GIVEN DATA START
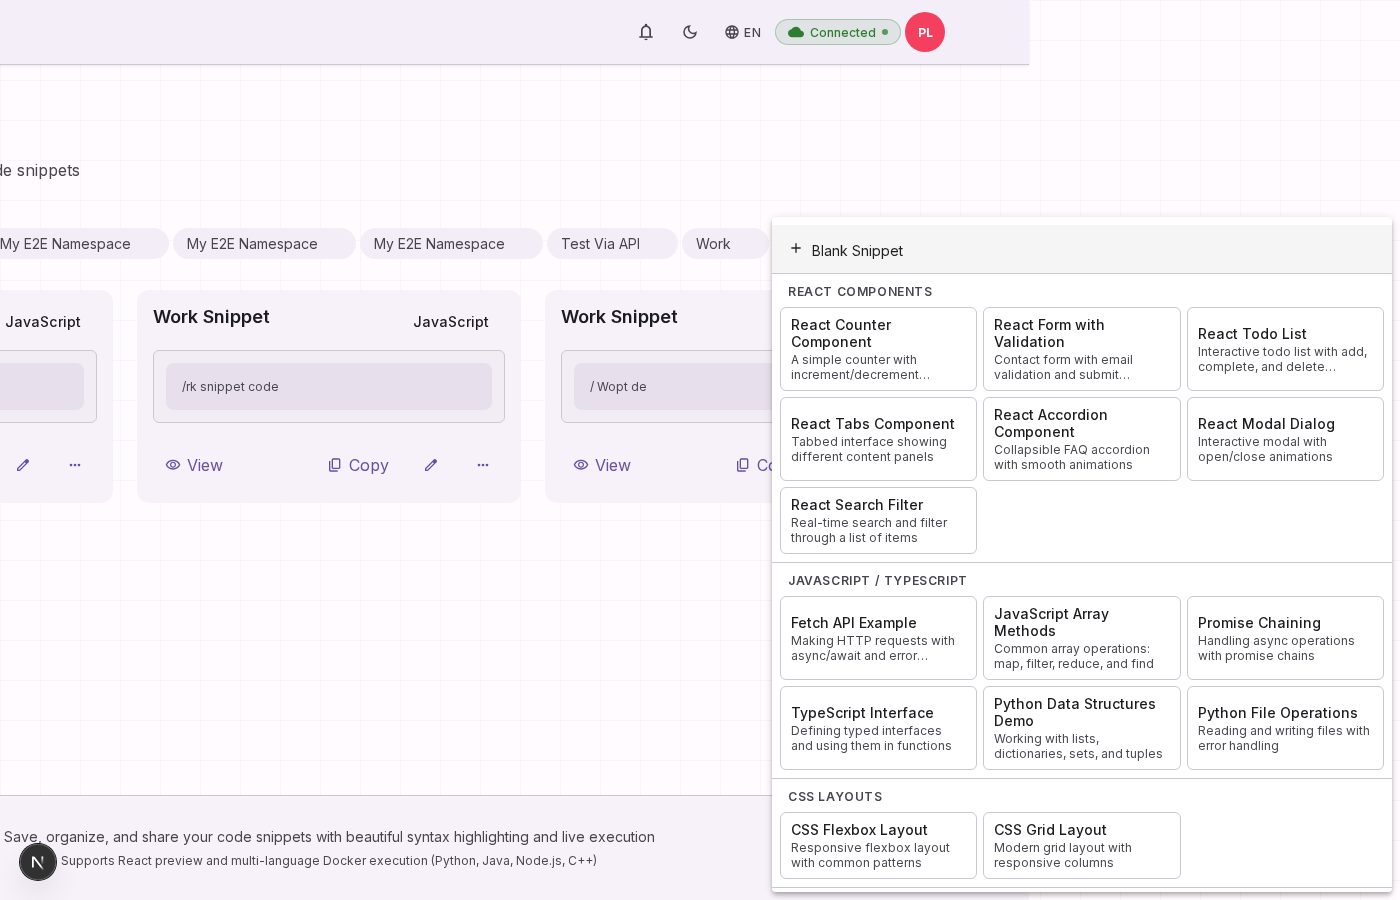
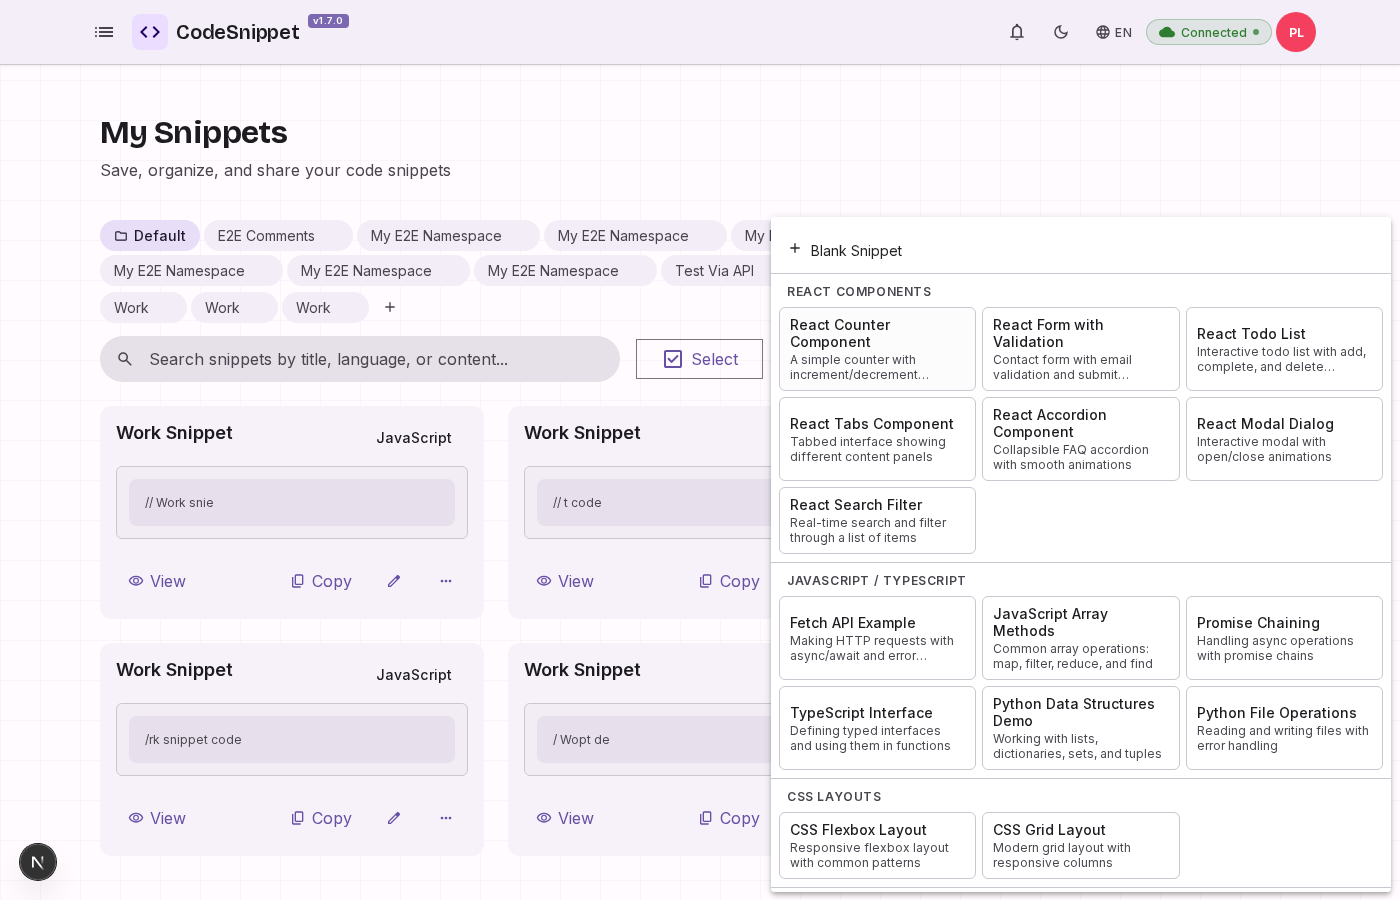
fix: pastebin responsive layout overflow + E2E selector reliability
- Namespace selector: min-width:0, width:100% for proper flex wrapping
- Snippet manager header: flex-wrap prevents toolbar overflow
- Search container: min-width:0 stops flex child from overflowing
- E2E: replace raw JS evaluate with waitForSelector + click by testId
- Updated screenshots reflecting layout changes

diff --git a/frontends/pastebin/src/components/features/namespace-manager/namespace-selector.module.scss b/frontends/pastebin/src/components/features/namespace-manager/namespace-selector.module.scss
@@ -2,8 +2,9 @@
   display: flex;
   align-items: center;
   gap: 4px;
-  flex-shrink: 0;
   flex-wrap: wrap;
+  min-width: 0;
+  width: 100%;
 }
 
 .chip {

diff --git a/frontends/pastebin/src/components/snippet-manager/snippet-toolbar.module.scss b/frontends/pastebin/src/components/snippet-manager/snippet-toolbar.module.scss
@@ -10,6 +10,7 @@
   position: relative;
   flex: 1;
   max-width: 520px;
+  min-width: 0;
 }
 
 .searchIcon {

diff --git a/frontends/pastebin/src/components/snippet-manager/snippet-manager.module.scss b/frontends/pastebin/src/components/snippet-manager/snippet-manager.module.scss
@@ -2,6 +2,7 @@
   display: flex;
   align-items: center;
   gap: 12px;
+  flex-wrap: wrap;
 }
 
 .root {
GIVEN DATA END
> _WORK REQUEST_
Return exactly the lines above from the line that has "- Namespace selector: min-width:0, width:100%" through the line that has "- Updated screenshots", inclusive, and nothing else.

> _YOUR SOLUTION_
- Namespace selector: min-width:0, width:100% for proper flex wrapping
- Snippet manager header: flex-wrap prevents toolbar overflow
- Search container: min-width:0 stops flex child from overflowing
- E2E: replace raw JS evaluate with waitForSelector + click by testId
- Updated screenshots reflecting layout changes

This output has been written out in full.